After the failed ignition campaign, NIF researchers beefed up their diagnostic instruments. They added more neutron detectors to give them a 3D view of where the fusion reactions were happening. They also adapted four of their laser beams to produce high-power, ultrashort pulses moments after the implosion in order to vaporize thin wires close to the target. The wires act as an x-ray flashbulb, able to probe the fuel as it compresses. “It’s like a CAT scan,” says planetary scientist Raymond Jeanloz of the University of California, Berkeley, who uses NIF to replicate the pressures at the core of giant planets such as Jupiter. (About 10% of NIF shots are devoted to basic science.)
With their sharper vision, researchers have tracked down energy leaks from the imploding fuel pellet. One came at the point where a tiny tube injected fuel into the capsule before the shot. To plug the leak, the team made the tube even thinner. Other leaks were traced back to the capsule’s plastic shell, so researchers revamped manufacturing to smooth out imperfections of just a millionth of a meter. The improved diagnostics “really helps the scientists to understand what improvements are required,” says Mingsheng Wei of the University of Rochester’s Laboratory for Laser Energetics.
The team has also played with the shape of the 20-nanosecond laser pulses. Early shots ramped up in power slowly, to avoid heating the fuel too quickly and making it harder to compress. Later pulses ramped up more aggressively so that the plastic capsule had less time to mix with the fuel during compression, a tactic that boosted yields somewhat.
In the current campaign, begun in 2017, researchers are boosting temperatures by enlarging the hohlraum and the capsule by up to 20%, increasing the x-ray energy the capsule can absorb. To up the pressure, they’re extending the duration of the pulse and switching from plastic capsules to denser diamond ones to compress the fuel more efficiently.
NIF has repeatedly achieved yields approaching 60 kJ. But Herrmann says a recent shot, discussed at the American Physical Society’s Division of Plasma Physics meeting earlier this month, has exceeded that. Repeat shots are planned to gauge how close they got to a burning plasma, which is predicted to occur around 100 kJ. “It’s pretty exciting,” he says.

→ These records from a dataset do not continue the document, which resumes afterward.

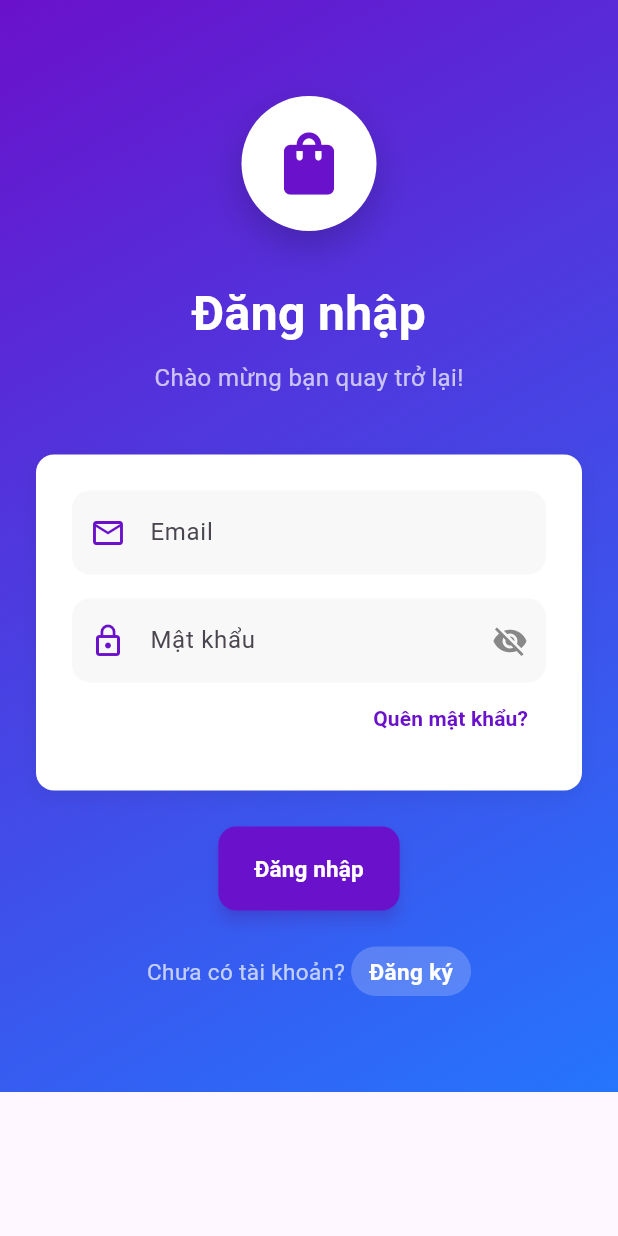
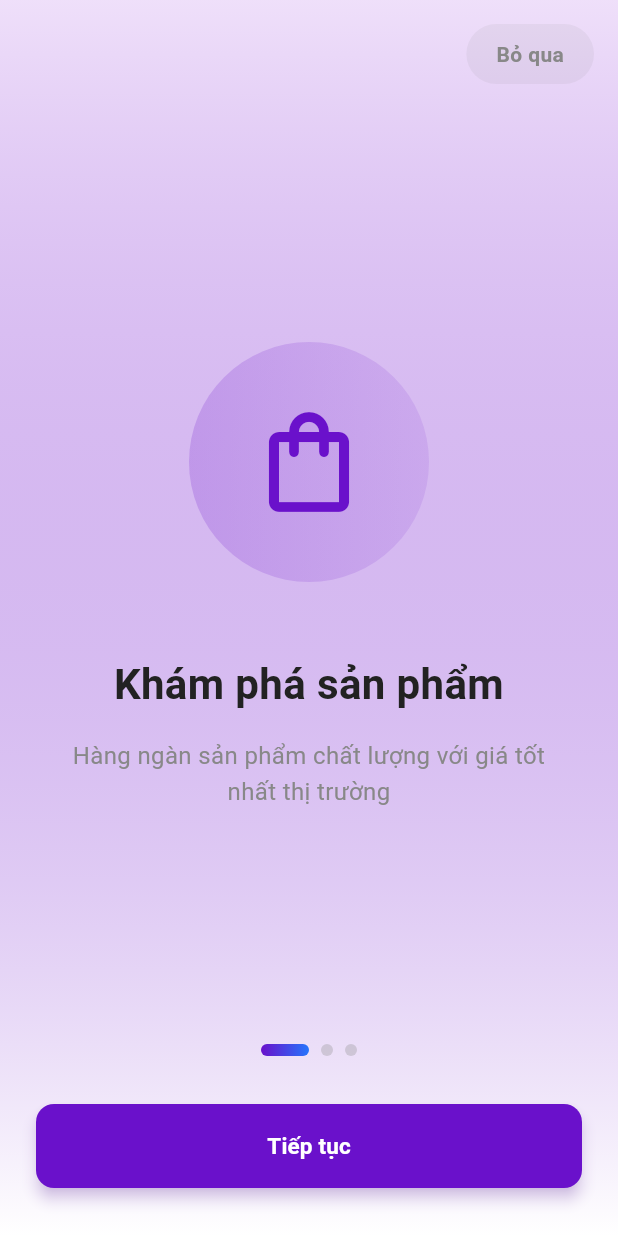
Before and after one commit to nguyenngoclinh07032003/PRM393, a Flutter app: the screen it shows after launch, on a phone screen of 412 x 824 dp. Run offline on Flutter 3.47's test engine with Material 3 defaults, Android fonts, the phone set to English and light mode, and no system bars; our stand-ins replace cloud_firestore, firebase_auth, firebase_core; accounts and stored records are empty; generated files the repository leaves out were written again.

Commit message:
Them Onboarding screen dep mat, them animations va effects widgets

```diff
--- a/lib/main.dart
+++ b/lib/main.dart
@@ -3,7 +3,7 @@ import 'dart:async';
 import 'package:firebase_core/firebase_core.dart';
 import 'providers/app_provider.dart';
 import 'providers/cart_provider.dart';
-import 'screens/auth/login_screen.dart';
+import 'screens/onboarding/onboarding_screen.dart';
 import 'screens/profile/address_screen.dart';
 
 // File này được tạo tự động bởi flutterfire configure
@@ -61,7 +61,7 @@ class _SplashScreenState extends State<SplashScreen> {
       if (!mounted) return;
       Navigator.pushReplacement(
         context,
-        MaterialPageRoute(builder: (_) => const LoginScreen()),
+        MaterialPageRoute(builder: (_) => const OnboardingScreen()),
       );
     });
   }
--- /dev/null
+++ b/lib/screens/onboarding/onboarding_screen.dart
@@ -0,0 +1,282 @@
+import 'package:flutter/material.dart';
+import 'package:flutter/services.dart';
+import '../../utils/format.dart';
+import '../../widgets/common_widgets.dart';
+import '../auth/login_screen.dart';
+
+class OnboardingScreen extends StatefulWidget {
+  const OnboardingScreen({super.key});
+
+  @override
+  State<OnboardingScreen> createState() => _OnboardingScreenState();
+}
+
+class _OnboardingScreenState extends State<OnboardingScreen> {
+  final PageController _pageController = PageController();
+  int _currentPage = 0;
+
+  final List<OnboardingData> _pages = [
+    OnboardingData(
+      icon: Icons.shopping_bag_outlined,
+      title: 'Khám phá sản phẩm',
+      description: 'Hàng ngàn sản phẩm chất lượng với giá tốt nhất thị trường',
+      color: primaryColor,
+    ),
+    OnboardingData(
+      icon: Icons.local_shipping_outlined,
+      title: 'Giao hàng nhanh chóng',
+      description: 'Miễn phí vận chuyển cho đơn hàng trên 500.000đ',
+      color: secondaryColor,
+    ),
+    OnboardingData(
+      icon: Icons.verified_user_outlined,
+      title: 'Thanh toán an toàn',
+      description: 'Nhiều phương thức thanh toán, bảo mật tuyệt đối',
+      color: successColor,
+    ),
+  ];
+
+  @override
+  void dispose() {
+    _pageController.dispose();
+    super.dispose();
+  }
+
+  void _onPageChanged(int page) {
+    setState(() => _currentPage = page);
+    HapticFeedback.lightImpact();
+  }
+
+  void _goToNextPage() {
+    if (_currentPage < _pages.length - 1) {
+      _pageController.nextPage(
+        duration: const Duration(milliseconds: 400),
+        curve: Curves.easeInOut,
+      );
+    } else {
+      _finishOnboarding();
+    }
+  }
+
+  void _finishOnboarding() {
+    HapticFeedback.mediumImpact();
+    Navigator.pushReplacement(
+      context,
+      MaterialPageRoute(builder: (_) => const LoginScreen()),
+    );
+  }
+
+  @override
+  Widget build(BuildContext context) {
+    return Scaffold(
+      body: Container(
+        decoration: BoxDecoration(
+          gradient: LinearGradient(
+            begin: Alignment.topCenter,
+            end: Alignment.bottomCenter,
+            colors: [
+              _pages[_currentPage].color.withValues(alpha: 0.1),
+              Colors.white,
+            ],
+          ),
+        ),
+        child: SafeArea(
+          child: Column(
+            children: [
+              // Skip button
+              Align(
+                alignment: Alignment.topRight,
+                child: Padding(
+                  padding: const EdgeInsets.all(16),
+                  child: ScaleButton(
+                    onPressed: _finishOnboarding,
+                    child: Container(
+                      padding: const EdgeInsets.symmetric(
+                        horizontal: 20,
+                        vertical: 10,
+                      ),
+                      decoration: BoxDecoration(
+                        color: textGray.withValues(alpha: 0.1),
+                        borderRadius: BorderRadius.circular(20),
+                      ),
+                      child: const Text(
+                        'Bỏ qua',
+                        style: TextStyle(
+                          color: textGray,
+                          fontWeight: FontWeight.w600,
+                        ),
+                      ),
+                    ),
+                  ),
+                ),
+              ),
+
+              // Page view
+              Expanded(
+                child: PageView.builder(
+                  controller: _pageController,
+                  onPageChanged: _onPageChanged,
+                  itemCount: _pages.length,
+                  itemBuilder: (context, index) {
+                    return _buildPage(_pages[index]);
+                  },
+                ),
+              ),
+
+              // Page indicator
+              Row(
+                mainAxisAlignment: MainAxisAlignment.center,
+                children: List.generate(
+                  _pages.length,
+                  (index) => AnimatedContainer(
+                    duration: quickAnimation,
+                    margin: const EdgeInsets.symmetric(horizontal: 4),
+                    width: _currentPage == index ? 32 : 8,
+                    height: 8,
+                    decoration: BoxDecoration(
+                      gradient: _currentPage == index
+                          ? const LinearGradient(
+                              colors: [primaryColor, secondaryColor],
+                            )
+                          : null,
+                      color: _currentPage == index
+                          ? null
+                          : textGray.withValues(alpha: 0.3),
+                      borderRadius: BorderRadius.circular(4),
+                    ),
+                  ),
+                ),
+              ),
+              const SizedBox(height: 32),
+
+              // Action buttons
+              Padding(
+                padding: const EdgeInsets.symmetric(horizontal: 24),
+                child: Row(
+                  children: [
+                    if (_currentPage > 0)
+                      Expanded(
+                        child: ScaleButton(
+                          onPressed: () {
+                            _pageController.previousPage(
+                              duration: const Duration(milliseconds: 400),
+                              curve: Curves.easeInOut,
+                            );
+                          },
+                          child: Container(
+                            height: 56,
+                            alignment: Alignment.center,
+                            decoration: BoxDecoration(
+                              border: Border.all(color: primaryColor, width: 2),
+                              borderRadius: BorderRadius.circular(14),
+                            ),
+                            child: const Text(
+                              'Quay lại',
+                              style: TextStyle(
+                                color: primaryColor,
+                                fontWeight: FontWeight.bold,
+                                fontSize: 16,
+                              ),
+                            ),
+                          ),
+                        ),
+                      ),
+                    if (_currentPage > 0) const SizedBox(width: 16),
+                    Expanded(
+                      flex: _currentPage == 0 ? 1 : 1,
+                      child: GradientButton(
+                        text: _currentPage == _pages.length - 1
+                            ? 'Bắt đầu'
+                            : 'Tiếp tục',
+                        height: 56,
+                        onPressed: _goToNextPage,
+                      ),
+                    ),
+                  ],
+                ),
+              ),
+              const SizedBox(height: 32),
+            ],
+          ),
+        ),
+      ),
+    );
+  }
+
+  Widget _buildPage(OnboardingData data) {
+    return Padding(
+      padding: const EdgeInsets.symmetric(horizontal: 32),
+      child: Column(
+        mainAxisAlignment: MainAxisAlignment.center,
+        children: [
+          // Animated icon
+          TweenAnimationBuilder<double>(
+            tween: Tween(begin: 0.0, end: 1.0),
+            duration: const Duration(milliseconds: 600),
+            builder: (context, value, child) {
+              return Transform.scale(
+                scale: value,
+                child: Container(
+                  width: 160,
+                  height: 160,
+                  decoration: BoxDecoration(
+                    gradient: LinearGradient(
+                      colors: [
+                        data.color.withValues(alpha: 0.2),
+                        data.color.withValues(alpha: 0.1),
+                      ],
+                    ),
+                    shape: BoxShape.circle,
+                  ),
+                  child: Icon(
+                    data.icon,
+                    size: 80,
+                    color: data.color,
+                  ),
+                ),
+              );
+            },
+          ),
+          const SizedBox(height: 48),
+
+          // Title
+          Text(
+            data.title,
+            style: const TextStyle(
+              fontSize: 28,
+              fontWeight: FontWeight.bold,
+              color: textDark,
+            ),
+            textAlign: TextAlign.center,
+          ),
+          const SizedBox(height: 16),
+
+          // Description
+          Text(
+            data.description,
+            style: const TextStyle(
+              fontSize: 16,
+              color: textGray,
+              height: 1.5,
+            ),
+            textAlign: TextAlign.center,
+          ),
+        ],
+      ),
+    );
+  }
+}
+
+class OnboardingData {
+  final IconData icon;
+  final String title;
+  final String description;
+  final Color color;
+
+  OnboardingData({
+    required this.icon,
+    required this.title,
+    required this.description,
+    required this.color,
+  });
+}
```
Also changed, not shown: lib/widgets/common_widgets.dart (+222 -0 lines).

Even at maximum compression, the NIF researchers believe only the very center of the fuel is hot enough to fuse. But in an encouraging finding, they see evidence that the hot spot is getting a heating boost from frenetically moving helium nuclei, or alpha particles, created by the fusion reactions. If NIF can pump in just a bit more energy, it should spark a wave that will race out from the hot spot, burning fuel as it goes.
Herrmann says the team still has a few more tricks to try out—each of which could drive temperatures and pressures to levels high enough to sustain burning plasma and ignition. They are testing different hohlraum shapes to better focus energy onto the capsule. They’re experimenting with double-walled capsules that could trap and transfer x-ray energy more efficiently. And by soaking the fuel into a foam within the capsule, rather than freezing it as ice to the capsule walls, they hope to form a better central hot spot.
Will that be enough to reach ignition? If these steps don’t suffice, boosting the laser energy would be the next option. NIF researchers have tested upgrades on four of the beamlines and managed to get an energy boost that, if the upgrades were applied to all the beams, would bring the full facility close to 3 MJ.
Those upgrades would, of course, take time and money NIF may not end up getting. Fusion scientists at NIF and elsewhere are anxiously awaiting the conclusions of the NNSA review. “How far can we get?” Herrmann asks. “I’m an optimist. We’ll push NIF as far as we possibly can.”
Source: Science Mag